Grand jury about to dig deep into Edwards’ campaign financing?
posted at 2:15 pm on October 8, 2010 by Ed Morrissey
It seems that the Department of Justice is interested in more than just the funding that kept Rielle Hunter quiet during the presidential campaign of John Edwards. The Daily Beast’s Diane Dimond reports that more than 20 subpoenas have been issued in the investigation of Edwards’ campaign finances, far more than were involved in handling Hunter. The flurry of subpoenas also shows that the Department of Justice has decided that there is substantial reason to continue:
My sources confirm that Holding’s investigators, having reconstructed how they believe former Edwards’ Senate staffer Andrew Young bankrolled hiding the pregnant Hunter for his boss, took their findings to Washington. Given the national scope and political sensitivity, they determined that the top dogs at the U.S. Justice Department should decide whether to continue targeting the former presidential candidate. By all accounts, including sources close to the case that I spoke with, U.S. Attorney General Eric Holder’s team realized there was enough “there” there to keep the Edwards case active. The Justice Department not only approved the investigation should continue, full steam ahead, but also ordered the latest round of subpoenas.

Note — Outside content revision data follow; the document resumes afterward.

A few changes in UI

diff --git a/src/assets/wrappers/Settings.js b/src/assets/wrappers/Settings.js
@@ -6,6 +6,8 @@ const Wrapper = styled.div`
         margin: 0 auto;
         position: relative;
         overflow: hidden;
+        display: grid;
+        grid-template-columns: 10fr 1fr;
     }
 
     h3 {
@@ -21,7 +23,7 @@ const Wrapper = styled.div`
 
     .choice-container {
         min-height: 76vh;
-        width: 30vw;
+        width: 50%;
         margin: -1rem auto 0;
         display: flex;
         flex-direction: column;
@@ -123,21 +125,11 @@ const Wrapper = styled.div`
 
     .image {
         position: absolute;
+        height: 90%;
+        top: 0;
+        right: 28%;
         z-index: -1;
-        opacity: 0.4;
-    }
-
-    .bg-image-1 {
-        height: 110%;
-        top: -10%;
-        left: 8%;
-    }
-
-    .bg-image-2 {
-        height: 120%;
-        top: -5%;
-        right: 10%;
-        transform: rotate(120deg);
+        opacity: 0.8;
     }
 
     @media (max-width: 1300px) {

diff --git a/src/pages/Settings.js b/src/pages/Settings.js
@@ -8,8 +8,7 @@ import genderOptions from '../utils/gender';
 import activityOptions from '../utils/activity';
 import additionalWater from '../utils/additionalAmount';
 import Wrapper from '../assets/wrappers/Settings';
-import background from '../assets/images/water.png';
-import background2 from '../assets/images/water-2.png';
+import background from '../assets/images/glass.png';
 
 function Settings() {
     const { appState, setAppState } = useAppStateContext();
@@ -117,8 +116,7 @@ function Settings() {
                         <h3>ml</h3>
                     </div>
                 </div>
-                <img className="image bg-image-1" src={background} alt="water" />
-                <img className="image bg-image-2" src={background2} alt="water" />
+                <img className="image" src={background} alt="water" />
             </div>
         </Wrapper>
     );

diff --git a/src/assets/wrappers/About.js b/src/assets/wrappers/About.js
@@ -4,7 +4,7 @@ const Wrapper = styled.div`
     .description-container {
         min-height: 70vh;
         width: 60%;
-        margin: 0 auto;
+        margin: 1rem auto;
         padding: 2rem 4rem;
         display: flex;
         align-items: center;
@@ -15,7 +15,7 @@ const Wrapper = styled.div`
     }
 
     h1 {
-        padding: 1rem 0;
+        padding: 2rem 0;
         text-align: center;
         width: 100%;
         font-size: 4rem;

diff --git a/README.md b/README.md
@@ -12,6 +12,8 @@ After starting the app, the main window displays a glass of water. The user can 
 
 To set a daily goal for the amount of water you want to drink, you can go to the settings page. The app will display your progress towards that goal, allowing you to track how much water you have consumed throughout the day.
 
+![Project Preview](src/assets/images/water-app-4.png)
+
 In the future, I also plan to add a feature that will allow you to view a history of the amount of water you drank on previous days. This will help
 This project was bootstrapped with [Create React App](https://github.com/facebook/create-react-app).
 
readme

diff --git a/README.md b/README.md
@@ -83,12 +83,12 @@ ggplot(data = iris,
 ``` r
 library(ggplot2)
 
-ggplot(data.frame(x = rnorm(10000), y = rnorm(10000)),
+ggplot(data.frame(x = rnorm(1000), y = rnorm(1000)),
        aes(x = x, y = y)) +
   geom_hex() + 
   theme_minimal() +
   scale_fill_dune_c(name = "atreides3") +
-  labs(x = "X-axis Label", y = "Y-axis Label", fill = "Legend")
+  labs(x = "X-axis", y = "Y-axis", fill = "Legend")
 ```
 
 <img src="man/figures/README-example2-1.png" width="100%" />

The sheer number of subpoenas is a telling clue. According to former Edwards staffers who wish to remain anonymous, there were far fewer than 20 people in the loop about how Edwards funded his “Hide Hunter” scheme. Furthermore, those in the inner circle of confidants—including Chief of Staff Miles Lackey; Jonathan Price who, according the sources, “handled all things Rielle;” and Nick Baldick and Alexis Barr, who possessed the check-writing ability connected to Edwards’ nonprofit groups—are believed to have already testified before the grand jury. So these subpoenas seem to indicate that the feds are looking beyond questions surrounding how Hunter got money.
The next clue comes via a source who is familiar with the inner workings of the case and who has been close to Edwards for years. This person tells me that these newly subpoenaed witnesses are primarily Washington, D.C.-based. That hints at the possibility that prosecutors might be looking past the presidential campaign itself and toward how Edwards’ operated his former Senate office—and perhaps even to the actions of Edwards’ estranged and cancer-stricken wife, Elizabeth.
That won’t be good news for Edwards at all, who has mostly remained quiet since the scandals broke in 2008. This will thrust him back into the spotlight, just at a moment when Democrats can least afford it. They are already taking fire on all sides over policy and scandal, and given that Edwards ran on the national ticket in 2004 and contended in the top tier for the nomination in 2008, this is an association they can ill afford.
The question to ask is how many of those in the money circles are still working with the Democrats in 2010. After all, Edwards was a mainstream Democrat with powerful connections to the usual Democratic-supporting institutions, especially unions. This could have a far-reaching impact not in 2010 (unless the testimony results in indictments in the next couple of weeks), but in 2012 when Barack Obama needs to tap into them. The “Washington DC-based” witnesses may have connections to Edwards’ Senate activities, but it’s also important to note that Edwards didn’t actually spend all that much time as a Senator. Like Obama, he spent most of his single term running for the Presidency.